LONDON, England (CNN) -- On the surface, the similarities are striking; they were both princesses born in the 1940s in a foreign land. Young and beautiful, the long-haired brunettes soon fell in love and followed their men to the United States where they built a reputation for steely determination and strength.
Diane von Furstenberg's comic book image appears in the window at the London launch of her Wonder Woman collection.
Thirty years later, in the 1970s, one was rewarded with her own fashion empire, the other, her own TV show. The only thing really separating them was the magic lasso. Oh, and the invisible plane, and maybe the bracelets that deflect bullets...
Belgian-born New York designer Diane von Furstenberg has used Diana Prince, aka Wonder Woman, as inspiration for her latest collection, a brightly-colored clothing range that proves dressing like a cartoon character needn't involve teaming knee-high boots with hot pants.
The influence of the American stars and stripes are evident in the collection, but in the star piece, a full-length dress, they blend together in muted tones, hinting only at their origin rather than screaming out superhero.
The collection was launched in London last night, a day after Barack Obama stormed home as the next President of the United States. Diane von Furstenberg watched the election results from a London hotel room, having lodged an absentee vote from Asia.
"I think it's amazing -- I think we need him desperately," she said.
In what could only be a gift from the marketing gods, images of the President-elect dressed as Superman started appearing on street corners in the U.S. in the lead-up to the election.
Obama has insisted he's no superman, but do the images demonstrate that America is hoping and searching for a superhero?
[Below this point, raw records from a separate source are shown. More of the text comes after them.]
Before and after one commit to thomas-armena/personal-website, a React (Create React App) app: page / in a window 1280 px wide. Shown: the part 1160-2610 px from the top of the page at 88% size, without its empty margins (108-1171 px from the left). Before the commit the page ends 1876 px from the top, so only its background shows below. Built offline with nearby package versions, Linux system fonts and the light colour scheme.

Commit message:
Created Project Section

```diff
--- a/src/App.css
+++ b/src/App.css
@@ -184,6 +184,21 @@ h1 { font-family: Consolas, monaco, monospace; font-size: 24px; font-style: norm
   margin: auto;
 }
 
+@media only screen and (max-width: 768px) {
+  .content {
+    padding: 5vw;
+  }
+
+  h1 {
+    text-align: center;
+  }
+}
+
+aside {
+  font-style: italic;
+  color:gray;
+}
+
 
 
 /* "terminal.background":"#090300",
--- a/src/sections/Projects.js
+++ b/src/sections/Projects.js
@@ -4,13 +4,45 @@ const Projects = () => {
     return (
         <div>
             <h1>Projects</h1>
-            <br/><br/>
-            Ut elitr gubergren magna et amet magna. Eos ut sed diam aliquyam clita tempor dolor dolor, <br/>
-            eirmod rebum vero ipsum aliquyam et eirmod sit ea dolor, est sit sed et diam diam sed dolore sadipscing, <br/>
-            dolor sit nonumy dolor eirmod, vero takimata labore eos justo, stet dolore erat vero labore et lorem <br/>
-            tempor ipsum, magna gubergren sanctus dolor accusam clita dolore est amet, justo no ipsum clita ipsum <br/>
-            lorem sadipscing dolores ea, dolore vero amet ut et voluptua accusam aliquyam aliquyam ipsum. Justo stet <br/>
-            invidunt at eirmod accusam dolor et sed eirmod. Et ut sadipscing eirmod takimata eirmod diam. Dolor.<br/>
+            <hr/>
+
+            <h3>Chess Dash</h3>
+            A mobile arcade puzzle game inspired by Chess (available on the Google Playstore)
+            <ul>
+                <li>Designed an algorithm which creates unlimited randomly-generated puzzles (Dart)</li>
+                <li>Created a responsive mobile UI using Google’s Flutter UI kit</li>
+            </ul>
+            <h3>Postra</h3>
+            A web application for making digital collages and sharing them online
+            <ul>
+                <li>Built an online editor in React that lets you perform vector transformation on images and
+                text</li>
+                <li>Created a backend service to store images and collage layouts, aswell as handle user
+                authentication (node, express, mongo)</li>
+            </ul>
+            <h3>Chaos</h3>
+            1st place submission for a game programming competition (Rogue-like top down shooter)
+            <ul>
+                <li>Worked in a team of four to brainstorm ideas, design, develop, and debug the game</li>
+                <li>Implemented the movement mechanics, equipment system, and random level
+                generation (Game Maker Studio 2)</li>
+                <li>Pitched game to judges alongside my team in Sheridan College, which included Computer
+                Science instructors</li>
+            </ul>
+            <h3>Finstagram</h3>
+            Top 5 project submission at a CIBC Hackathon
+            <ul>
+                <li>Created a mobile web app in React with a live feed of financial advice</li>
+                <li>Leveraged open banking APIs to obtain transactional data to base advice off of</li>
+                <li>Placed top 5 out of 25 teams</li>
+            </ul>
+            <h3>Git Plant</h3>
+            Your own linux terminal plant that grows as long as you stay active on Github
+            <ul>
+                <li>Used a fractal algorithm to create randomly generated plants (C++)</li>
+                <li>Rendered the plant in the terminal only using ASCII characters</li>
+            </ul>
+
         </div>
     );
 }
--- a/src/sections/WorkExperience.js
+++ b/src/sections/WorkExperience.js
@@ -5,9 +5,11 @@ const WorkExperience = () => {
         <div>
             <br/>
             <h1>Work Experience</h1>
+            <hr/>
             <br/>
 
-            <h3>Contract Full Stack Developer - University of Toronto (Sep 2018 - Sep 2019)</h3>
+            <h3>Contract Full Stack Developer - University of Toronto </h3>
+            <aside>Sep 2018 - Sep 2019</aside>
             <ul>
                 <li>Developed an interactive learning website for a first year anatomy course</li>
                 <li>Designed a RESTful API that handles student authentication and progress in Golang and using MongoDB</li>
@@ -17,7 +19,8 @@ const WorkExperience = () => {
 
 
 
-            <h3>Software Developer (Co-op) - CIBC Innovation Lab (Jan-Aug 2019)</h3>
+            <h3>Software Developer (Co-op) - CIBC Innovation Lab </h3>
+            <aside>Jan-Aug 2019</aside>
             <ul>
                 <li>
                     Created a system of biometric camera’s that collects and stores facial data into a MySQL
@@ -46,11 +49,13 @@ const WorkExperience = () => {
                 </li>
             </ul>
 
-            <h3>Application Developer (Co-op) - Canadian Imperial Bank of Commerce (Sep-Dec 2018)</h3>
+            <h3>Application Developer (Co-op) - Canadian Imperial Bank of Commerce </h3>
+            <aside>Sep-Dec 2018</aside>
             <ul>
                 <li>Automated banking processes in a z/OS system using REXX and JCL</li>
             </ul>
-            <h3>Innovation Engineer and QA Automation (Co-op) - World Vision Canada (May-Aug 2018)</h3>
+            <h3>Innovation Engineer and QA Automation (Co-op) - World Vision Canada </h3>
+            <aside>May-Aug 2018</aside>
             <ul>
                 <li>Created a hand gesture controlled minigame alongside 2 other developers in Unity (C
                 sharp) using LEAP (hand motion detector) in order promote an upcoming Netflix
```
If not Superman, maybe Wonder Woman?
"It's not about a superhero," says Diane von Furstenberg. It's just because he's bright and he's willing to do the work. And he's young and he has energy, and that's it."
Of all of America's superheroes -- and there are many -- Wonder Woman is seen as one of the most patriotic. She literally wears the stars and stripes. See images of Wonder Woman through the ages and the DVF collection »
She was created in 1941 during World War II by William Moulton Marston as a female alternative to the plethora of male action heroes who were saving the world in comic books of the day. He also invented the lie detector, the early version of Wonder Woman's "Lasso of Truth."
As the story goes, Wonder Woman was an Amazonian princess who left her home on Paradise Island to fight the "Axis powers" in the world of man. By day, she was Diana Prince who, with a quick spin, transformed into Wonder Woman, ready to destroy Nazi enemies, foil Japanese plots and expose international spy rings.
In the early 1970s, she became a cover girl for feminism, appearing on the cover of the inaugural "Ms." magazine.
Fame followed on television when she was immortalized by actress Lynda Carter. After years of lying low, she starred in a popular exhibition "Superheroes: Fantasy and Fashion" at the Metropolitan Museum of Art in New York earlier this year.
Curator Andrew Bolton says, "When designers look to Wonder Woman there are two things they seem to refer to -- her role as Amazon woman, this strong powerful Amazonian figure -- and her as a symbol of America, a symbol of democracy."
In 2001, John Galliano for Christian Dior used Wonder Woman as inspiration for a rather risque ensemble which included a red and white striped jacket, starry gold bustier and tiny knickers.
Bolton says the 9/11 attacks in 2001 sparked a resurgence in American patriotism that's been strengthened this week with the election of a man with a mandate for change.
"I think that the idea of patriotism has become much more potent, certainly in light of recent events," Bolton says. "It's a celebration of a new regime, a new democratic regime."
It's perfect timing perhaps for the launch of a fashion range that celebrates an all-American, albeit originally Amazonian, hero.
For Diane, the Wonder Woman collection is more about empowering women than tapping into the zeitgeist: "The message is that there's a wonder woman inside every one of us," she says.
She's penned a limited edition comic book to go with the collection, "The Adventures of Diva, Viva and Fifa," which is emblazoned with the message "Be the Wonder Woman you can be."
All proceeds from the sale of the comic books, and a portion of the sales of the collection, go to Vital Voices, a non-governmental organization that aspires to empower women in developing countries, to address human trafficking and to train future leaders.
"What Diane von Furstenberg has done for us, by the Wonder Woman book, by supporting us in the way she has done has raised the profile of Vital Voices," says Baroness Mary Goudie, one of the group's directors.
"And by her example, she's empowering young women and other women around the world."
A bit like Wonder Woman, really.